Preventive steps can help lower the risk.
Symptoms appear 10 days to 4 weeks after a mosquito bite. Medicines to prevent malaria can delay symptoms.
- Fevers—as high as 106° F (41.1° C)
- Chills and sweats
- Muscles aches
- Nausea or vomiting
- Yellow coloring of the eyes and skin— jaundice
- Dark or discolored urine
If you traveled to places where malaria is common and you feel sick, call your doctor right away.
Your doctor will ask about your symptoms, and health and travel history. You will also have:
- A physical exam
- Blood tests
Medicines will kill the parasite. The type of medicine depends on:

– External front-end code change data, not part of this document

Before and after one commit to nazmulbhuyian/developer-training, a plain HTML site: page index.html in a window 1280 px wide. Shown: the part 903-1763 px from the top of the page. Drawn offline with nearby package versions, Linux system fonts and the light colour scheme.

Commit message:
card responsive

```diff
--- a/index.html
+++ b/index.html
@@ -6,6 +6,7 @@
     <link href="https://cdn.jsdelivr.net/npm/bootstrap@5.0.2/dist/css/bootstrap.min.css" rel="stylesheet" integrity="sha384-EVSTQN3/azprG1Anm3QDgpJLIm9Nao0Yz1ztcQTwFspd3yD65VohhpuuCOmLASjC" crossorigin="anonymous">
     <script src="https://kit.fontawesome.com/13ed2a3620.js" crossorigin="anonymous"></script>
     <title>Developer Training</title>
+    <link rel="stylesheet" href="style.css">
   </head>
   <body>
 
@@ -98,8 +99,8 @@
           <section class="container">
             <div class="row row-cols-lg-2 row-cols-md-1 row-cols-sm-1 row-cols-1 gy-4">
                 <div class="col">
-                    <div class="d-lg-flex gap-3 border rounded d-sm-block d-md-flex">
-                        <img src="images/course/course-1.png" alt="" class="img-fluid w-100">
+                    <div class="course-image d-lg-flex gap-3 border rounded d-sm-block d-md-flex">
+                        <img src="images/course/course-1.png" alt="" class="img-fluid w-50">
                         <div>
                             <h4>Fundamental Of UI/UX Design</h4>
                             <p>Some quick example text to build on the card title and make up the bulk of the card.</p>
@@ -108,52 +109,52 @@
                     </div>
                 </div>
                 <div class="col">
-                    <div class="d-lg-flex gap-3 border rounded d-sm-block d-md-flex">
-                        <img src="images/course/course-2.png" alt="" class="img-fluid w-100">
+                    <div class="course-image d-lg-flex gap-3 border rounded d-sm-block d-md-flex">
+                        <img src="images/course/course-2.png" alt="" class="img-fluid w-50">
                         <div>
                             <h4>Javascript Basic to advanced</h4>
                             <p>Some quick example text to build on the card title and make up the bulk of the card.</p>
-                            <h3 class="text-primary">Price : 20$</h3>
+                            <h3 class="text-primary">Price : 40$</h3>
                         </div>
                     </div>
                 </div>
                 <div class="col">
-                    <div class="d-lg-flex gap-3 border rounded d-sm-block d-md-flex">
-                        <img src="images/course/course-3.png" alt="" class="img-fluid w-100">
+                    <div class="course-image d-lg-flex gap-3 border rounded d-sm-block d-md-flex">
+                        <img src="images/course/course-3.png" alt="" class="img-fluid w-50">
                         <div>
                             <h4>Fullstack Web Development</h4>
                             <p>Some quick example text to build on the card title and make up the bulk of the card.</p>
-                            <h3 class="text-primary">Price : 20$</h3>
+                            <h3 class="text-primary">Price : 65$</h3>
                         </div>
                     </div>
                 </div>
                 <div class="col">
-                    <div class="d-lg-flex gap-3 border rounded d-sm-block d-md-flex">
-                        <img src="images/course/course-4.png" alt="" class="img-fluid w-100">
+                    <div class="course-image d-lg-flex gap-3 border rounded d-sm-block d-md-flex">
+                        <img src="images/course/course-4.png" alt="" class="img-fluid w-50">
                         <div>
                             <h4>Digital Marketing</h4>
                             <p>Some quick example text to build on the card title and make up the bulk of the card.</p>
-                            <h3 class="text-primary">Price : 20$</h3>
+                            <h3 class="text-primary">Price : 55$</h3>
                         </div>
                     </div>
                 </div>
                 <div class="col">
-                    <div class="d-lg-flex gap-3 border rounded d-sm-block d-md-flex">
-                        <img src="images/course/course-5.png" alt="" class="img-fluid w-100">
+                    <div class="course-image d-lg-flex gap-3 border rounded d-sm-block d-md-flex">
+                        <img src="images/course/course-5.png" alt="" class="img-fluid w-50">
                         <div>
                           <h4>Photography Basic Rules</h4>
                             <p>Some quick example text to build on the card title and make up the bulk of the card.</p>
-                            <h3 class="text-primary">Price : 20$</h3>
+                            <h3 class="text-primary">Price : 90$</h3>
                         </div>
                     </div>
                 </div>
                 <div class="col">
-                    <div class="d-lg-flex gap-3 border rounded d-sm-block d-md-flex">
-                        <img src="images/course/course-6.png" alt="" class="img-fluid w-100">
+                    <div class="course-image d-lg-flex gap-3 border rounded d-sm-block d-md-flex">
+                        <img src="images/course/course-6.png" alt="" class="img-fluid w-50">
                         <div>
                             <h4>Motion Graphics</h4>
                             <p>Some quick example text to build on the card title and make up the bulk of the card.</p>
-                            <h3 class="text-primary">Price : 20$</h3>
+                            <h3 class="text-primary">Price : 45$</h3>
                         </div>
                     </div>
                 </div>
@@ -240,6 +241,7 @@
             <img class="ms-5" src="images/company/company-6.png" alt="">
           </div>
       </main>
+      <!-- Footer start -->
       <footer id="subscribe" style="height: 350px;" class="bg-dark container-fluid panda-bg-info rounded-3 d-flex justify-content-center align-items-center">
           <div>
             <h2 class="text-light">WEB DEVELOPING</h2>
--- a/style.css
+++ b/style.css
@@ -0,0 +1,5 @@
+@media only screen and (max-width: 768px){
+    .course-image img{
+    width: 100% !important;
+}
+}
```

- The type of parasite
- Stage of infection
- Where you traveled
- Medicines you took to prevent malaria
If you travel to areas where malaria is common:
- Talk to your doctor about preventive steps before you travel.

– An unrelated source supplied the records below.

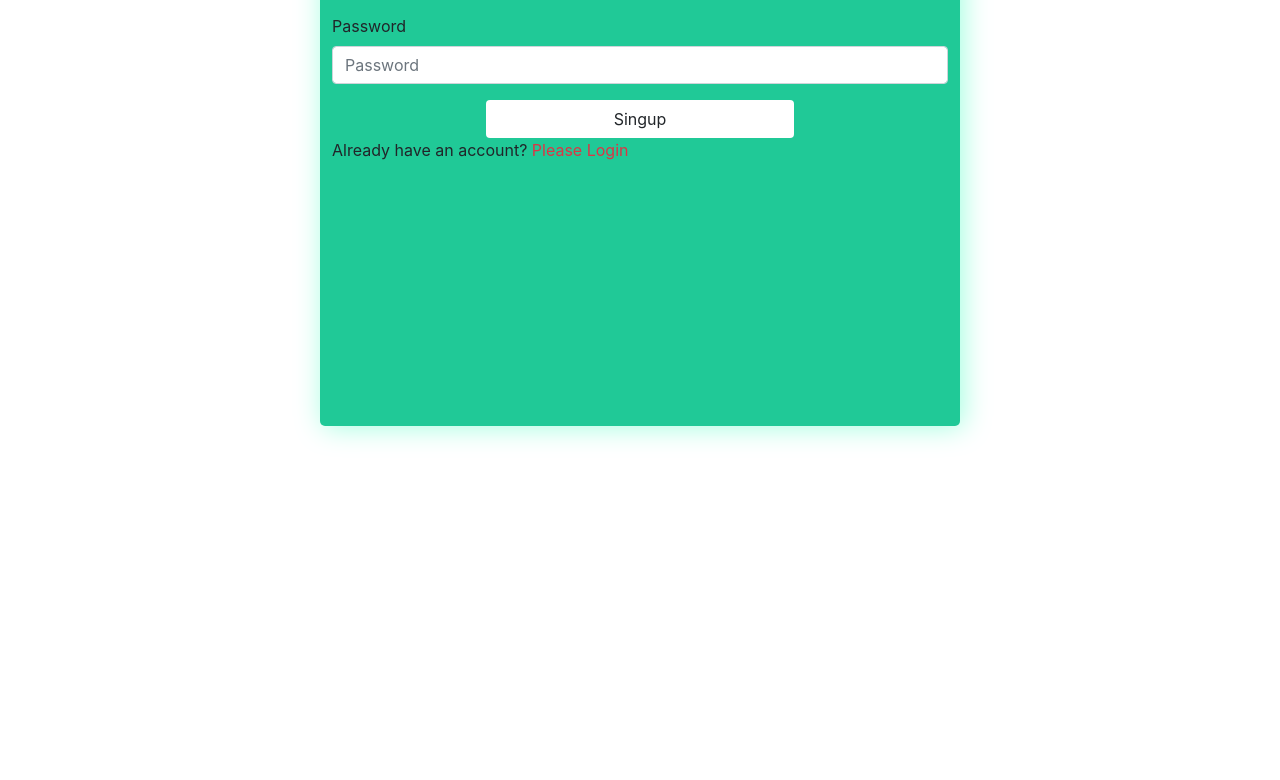
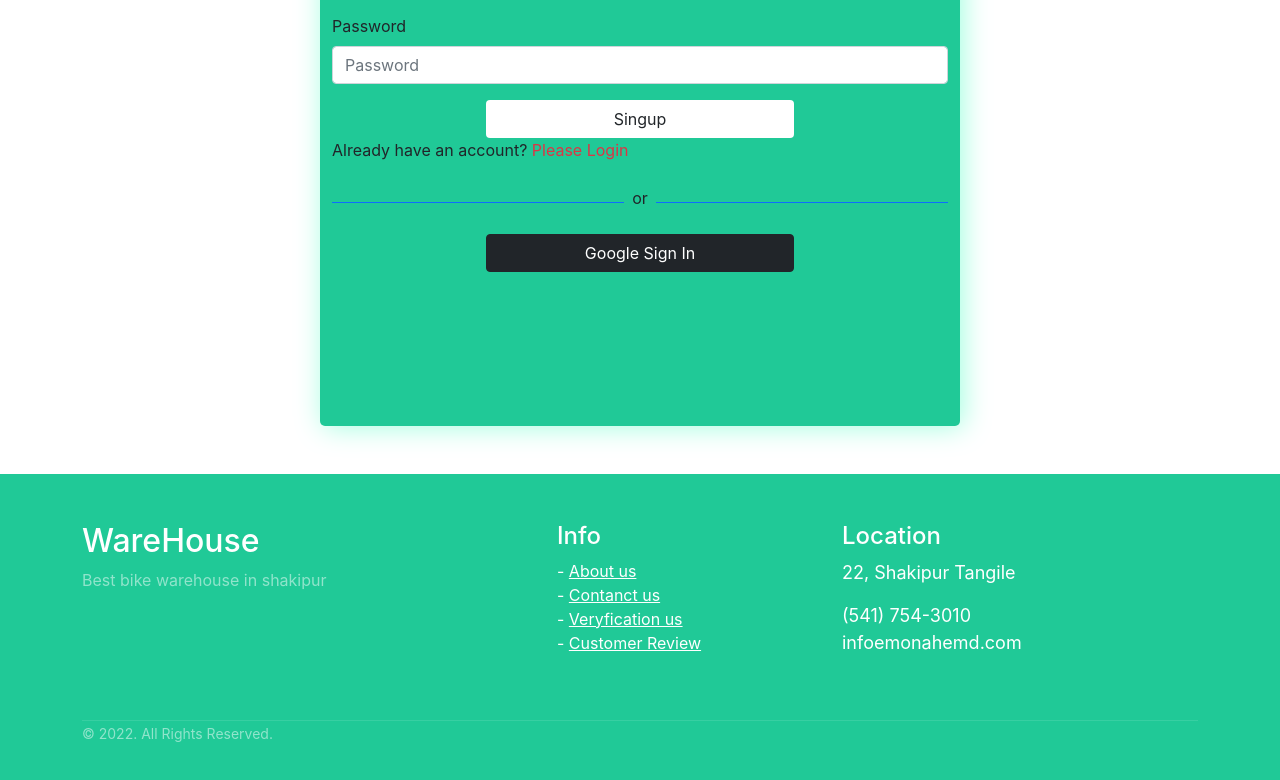
Before and after one commit to emonahmed123/wharehouse-mangement-client, a React (Create React App) app: page /sigup in a window 1280 px wide. Shown: the part 318-1098 px from the top of the page. Before the commit the page ends 800 px from the top, so only its background shows below. Built offline with nearby package versions, Linux system fonts and the light colour scheme.

Commit message:
added footer

```diff
--- a/package.json
+++ b/package.json
@@ -14,6 +14,7 @@
     "react-firebase-hooks": "^5.0.3",
     "react-router-dom": "^6.3.0",
     "react-scripts": "5.0.1",
+    "react-toastify": "^8.2.0",
     "web-vitals": "^2.1.4"
   },
   "scripts": {
--- a/src/App.js
+++ b/src/App.js
@@ -4,6 +4,7 @@ import Home from './Pages/Home/Home';
 import InventorieUpdate from './Pages/Home/InventorieUpdate/InventorieUpdate';
 import Login from './Pages/Login/Login';
 import Singup from './Pages/Login/Singup/Singup';
+import Footer from './Pages/Shared/Footer/Footer';
 import Header from './Pages/Shared/Header/Header'
 function App() {
   return (
@@ -16,9 +17,10 @@ function App() {
                <Route  path='/login' element={<Login></Login>}></Route>
                  <Route path='/sigup' element={<Singup></Singup>}></Route>
             <Route path='/inventorieupdate/:bikeId' element={<InventorieUpdate/>}></Route>
+
       </Routes>
 
-
+              <Footer></Footer>
 
     </div>
   );
--- a/src/Pages/Home/Home.js
+++ b/src/Pages/Home/Home.js
@@ -6,7 +6,7 @@ const Home = () => {
     return (
         <div>
         <h1>  this is home</h1>
-        <Silder></Silder>
+         <Silder></Silder>
         <Inventories></Inventories>
         </div>
     );
--- a/src/Pages/Login/Login.js
+++ b/src/Pages/Login/Login.js
@@ -3,10 +3,14 @@ import { Button, Form } from 'react-bootstrap';
 import { useSendPasswordResetEmail ,useSignInWithEmailAndPassword } from 'react-firebase-hooks/auth';
 import { useNavigate } from 'react-router-dom';
 import auth from '../../firebase.init'
+import Loding from '../Shared/Loding/Loding';
 import './Login.css'
-
+import 'react-toastify/dist/ReactToastify.css';
+import { ToastContainer, toast } from 'react-toastify';
 const Login = () => {
-
+  const emailRef = useRef(' ')
+  const passwordRef = useRef(' ')
+  const navigate =useNavigate()
     const [
         signInWithEmailAndPassword,
         user,
@@ -14,11 +18,17 @@ const Login = () => {
         error,
       ] = useSignInWithEmailAndPassword(auth);
 
-     const navigate =useNavigate()
+   const [sendPasswordResetEmail,sending,] = useSendPasswordResetEmail(auth );
+
+
 
      const NavigateSigup =(event)=>{
          navigate('/sigup')
      }
+          if(loading){
+               return <Loding></Loding>
+           }
+
          if(user){
              navigate('/home')
             }
@@ -28,8 +38,6 @@ const Login = () => {
 
               }
 
-      const emailRef = useRef(' ')
-      const passwordRef = useRef(' ')
 
     const handleLogin = event => {
         event.preventDefault()
@@ -38,6 +46,23 @@ const Login = () => {
         console.log(email, password)
         signInWithEmailAndPassword(email, password)
       }
+
+
+
+
+      const ResetPassword = async () => {
+        const email = emailRef.current.value;
+        if(email){
+          await sendPasswordResetEmail(email);
+          toast('sent email')
+        }
+        else{
+          toast('please enter your email')
+        }
+      }
+
+
+
 
     return (
 
@@ -60,7 +85,10 @@ const Login = () => {
 
          { errorElement}
           <p> Do you new? <button onClick={NavigateSigup} className='text-primary  btn'>Please Sigup</button></p>
+          <p>Forget Password?<button onClick={ResetPassword} className='text-primary  btn   '>Reset password</button></p>
+          <ToastContainer>
 
+</ToastContainer>
         </Form>
 
 </div>
--- a/src/Pages/Login/Singup/Singup.js
+++ b/src/Pages/Login/Singup/Singup.js
@@ -4,7 +4,7 @@ import { Button, Form } from 'react-bootstrap';
 import { useCreateUserWithEmailAndPassword } from 'react-firebase-hooks/auth';
 import {  Link, useNavigate } from 'react-router-dom';
 import auth from '../../../firebase.init'
-
+import  Socailogin from '../SocailLogin/Socailogin'
 const Singup = () => {
     const [
         createUserWithEmailAndPassword,
@@ -62,6 +62,7 @@ const Singup = () => {
           <p>Already have an account? <Link to="/login" className='text-danger pe-auto text-decoration-none' onClick={NavigateLogin}>Please Login</Link> </p>
         </Form>
 
+       <Socailogin></Socailogin>
 </div>
 
      )
--- a/src/Pages/Login/SocailLogin/Socailogin.js
+++ b/src/Pages/Login/SocailLogin/Socailogin.js
@@ -0,0 +1,46 @@
+import React from 'react';
+import { useNavigate } from 'react-router-dom';
+import { useSignInWithGoogle } from 'react-firebase-hooks/auth';
+import auth from '../../../firebase.init'
+import Loding from '../../Shared/Loding/Loding';
+const Socailogin = () => {
+    const [signInWithGoogle, user, loading, error] = useSignInWithGoogle(auth);
+    const navigate = useNavigate()
+    let errorElement;
+    if (error ) {
+        errorElement= <p className='text-danger'> Error: {error?.message} </p>
+
+    }
+if(loading){
+    return <Loding></Loding>
+}
+
+    if (user ) {
+        navigate('/home')
+    }
+
+
+    return (
+        <div>
+        <div className='d-flex  align-items-center'>
+
+            <div style={{ height: '1px' }} className='bg-primary w-50'></div>
+            <p className='mt-2 px-2'>or</p>
+            <div style={{ height: '1px' }} className='bg-primary w-50'></div>
+        </div>
+        <div className=' '>
+            <button onClick={()=>signInWithGoogle()} className='btn btn-dark d-block w-50  mx-auto my-2 '>
+                <img style={{ width: '30px' }} src='' alt="" />
+                <span className='px-2'>Google Sign In</span>
+            </button>
+            {errorElement}
+
+
+        </div>
+
+    </div>
+);
+
+};
+
+export default Socailogin;
--- /dev/null
+++ b/src/Pages/Shared/Footer/Footer.css
@@ -0,0 +1,33 @@
+.footer{
+    background:   #20c997;;
+    color:white;
+}
+
+      ul{
+        list-style: none;
+
+     }
+     /* #152F4F  */
+      li a{
+        color: white;
+        transition: color .2s;}
+
+
+
+    .about-company{
+      ifont-size: 25px;}
+
+      a:hover{
+        color:white;
+        transition: color .2s;
+        color:#4180CB
+    }
+    .location{
+      font-size: 18px;
+    }
+    .copyright p{
+
+        border-top:1px solid rgba(255,255,255,.1);
+
+
+    }
--- /dev/null
+++ b/src/Pages/Shared/Footer/Footer.js
@@ -0,0 +1,63 @@
+import React from 'react';
+import { Link } from 'react-router-dom';
+import './Footer.css'
+const Footer = () => {
+    const today =new Date()
+    const year =today.getFullYear()
+    return (
+        <footer >
+     {/* <div className='row'>
+
+     <div className=' col-sm-12 col-md-6'>
+                  <p>About us</p>
+                  <p>Contanct us</p>
+                  <p>HelpLing:+89473045960</p>
+         </div>
+           <div className='col-sm-12 col-md-6'>
+           <p><small > copyright {year} </small></p>
+            <p><small>Power byEmon Ahmed</small></p>
+           </div>
+     </div> */}
+
+<div class="mt-5 pt-5 pb-5 footer">
+<div class="container">
+  <div class="row">
+    <div class="col-lg-5 col-xs-12 about-company">
+      <h2>WareHouse</h2>
+      <p class="pr-5 text-white-50"> Best bike  warehouse  in shakipur</p>
+      <p><a href="#"><i class="fa fa-facebook-square mr-1"></i></a><a href="#"><i class="fa fa-linkedin-square"></i></a></p>
+    </div>
+     <div class="col-lg-3 col-xs-12 links">
+      <h4 class="mt-lg-0 mt-sm-3">Info</h4>
+        <ul class="m-0 p-0">
+
+          <li>- <Link to="#">About us</Link></li>
+          <li>- <a href="#">Contanct  us</a></li>
+          <li>- <a href="#">Veryfication us</a></li>
+          <li>- <a href="#">Customer Review</a></li>
+
+        </ul>
+    </div>
+    <div class="col-lg-4 col-xs-12 location">
+      <h4 class="mt-lg-0 mt-sm-4">Location</h4>
+      <p>22, Shakipur  Tangile</p>
+      <p class="mb-0"><i class="fa fa-phone mr-3"></i>(541) 754-3010</p>
+      <p>infoemonahemd.com</p>
+    </div>
+  </div>
+  <div class="row mt-5">
+    <div class="col copyright">
+      <p class=""><small class="text-white-50">© {year}. All Rights Reserved.</small></p>
+    </div>
+  </div>
+</div>
+</div>
+
+
+
+
+        </footer>
+    );
+};
+
+export default Footer;
--- a/src/Pages/Shared/Header/Header.js
+++ b/src/Pages/Shared/Header/Header.js
@@ -7,7 +7,7 @@ const Header = () => {
         <div>
     <Navbar  className='Navbar'   collapseOnSelect expand="lg" bg="" variant="dark">
   <Container>
-  <Navbar.Brand href="/home">Bike-Warehouse</Navbar.Brand>
+  <Navbar.Brand as={Link}to="/home">Bike-Warehouse</Navbar.Brand>
   <Navbar.Toggle aria-controls="responsive-navbar-nav" />
   <Navbar.Collapse id="responsive-navbar-nav">
     <Nav className="me-auto">
--- /dev/null
+++ b/src/Pages/Shared/Loding/Loding.js
@@ -0,0 +1,15 @@
+import React from 'react';
+import { Spinner } from 'react-bootstrap';
+
+const Loding = () => {
+    return (
+        <div>
+                <div style={{height:'400px'} }className="w-100 d-flex justify-content-center align-items-center">
+              <Spinner animation="border" variant="primary" />
+
+        </div>
+        </div>
+    );
+};
+
+export default Loding;
```
Also changed, not shown: src/Pages/Shared/NotFound/NotFound.js (added, +11 -0 lines), 1 other file (tests, documents, lock files or other folders).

- Take any medicine to prevent malaria as advised.
- Stay in places with screens or air conditioning.
- Cover your skin with long clothes, socks, and shoes.
- Use bug sprays that contain DEET.
- Use mosquito netting or clothing treated with bug spray.
- Keep in mind mosquitoes are more active during early morning, late afternoon, and early evening.
- Tip out standing water in buckets, flower pots, or other containers. Mosquitoes breed in standing water.
Centers for Disease Control and Prevention https://www.cdc.gov
World Health Organization http://www.who.int
Public Health Agency of Canada https://www.canada.ca
Travel Health and Safety https://travel.gc.ca
Malaria. Center for Disease Control website. Available at: https://www.cdc.gov/parasites/malaria/index.html. Updated May 10, 2018. Accessed May 11, 2018.
Malaria. EBSCO DynaMed Plus website. Available at: https://www.dynamed.com/topics/dmp~AN~T114919/Malaria . Updated April 13, 2018. Accessed May 11, 2018.
Malaria and travelers for US residents. Center for Disease Control website. Available at: https://www.cdc.gov/malaria/travelers/index.html. Updated September 11, 2017. Accessed May 11, 2018.
Malaria prophylaxis for travelers. EBSCO DynaMed Plus website. Available at: https://www.dynamed.com/topics/dmp~AN~T115771/Malaria-prophylaxis-for-travelers . Updated April 13, 2018. Accessed May 11, 2018.
Mosquito avoidance. EBSCO DynaMed Plus website. Available at: https://www.dynamed.com/topics/dmp~AN~T115142/Mosquito-avoidance . Updated November 21, 2016. Accessed May 11, 2018.
Reimer LJ, Thomsen EK, Tisch DJ, et al. Insecticidal bed nets and filariasis transmission in Papua New Guinea. N Eng J Med. 2013;369(8):745-753.
8/31/2009 DynaMed Plus Systematic Literature Surveillance. https://www.dynamed.com/topics/dmp~AN~T115142/Mosquito-avoidance : Enayati A, Hemingway J, Garner P. Electronic mosquito repellents for preventing mosquito bites and malaria infection. Cochrane Database Syst Rev. 2009;(2):CD005434.
8/20/2013 DynaMed Plus Systematic Literature Surveillance. https://www.dynamed.com/topics/dmp~AN~T114919/Malaria : Purssell E, While AE. Does the use of antipyretics in children who have acute infections prolong febrile illness? A systematic review and meta-analysis. J Pediatr. 2013;163(3):822-827.
- Reviewer: David L. Horn, MD, FACP
- Review Date: 05/2018
- Update Date: 05/11/2018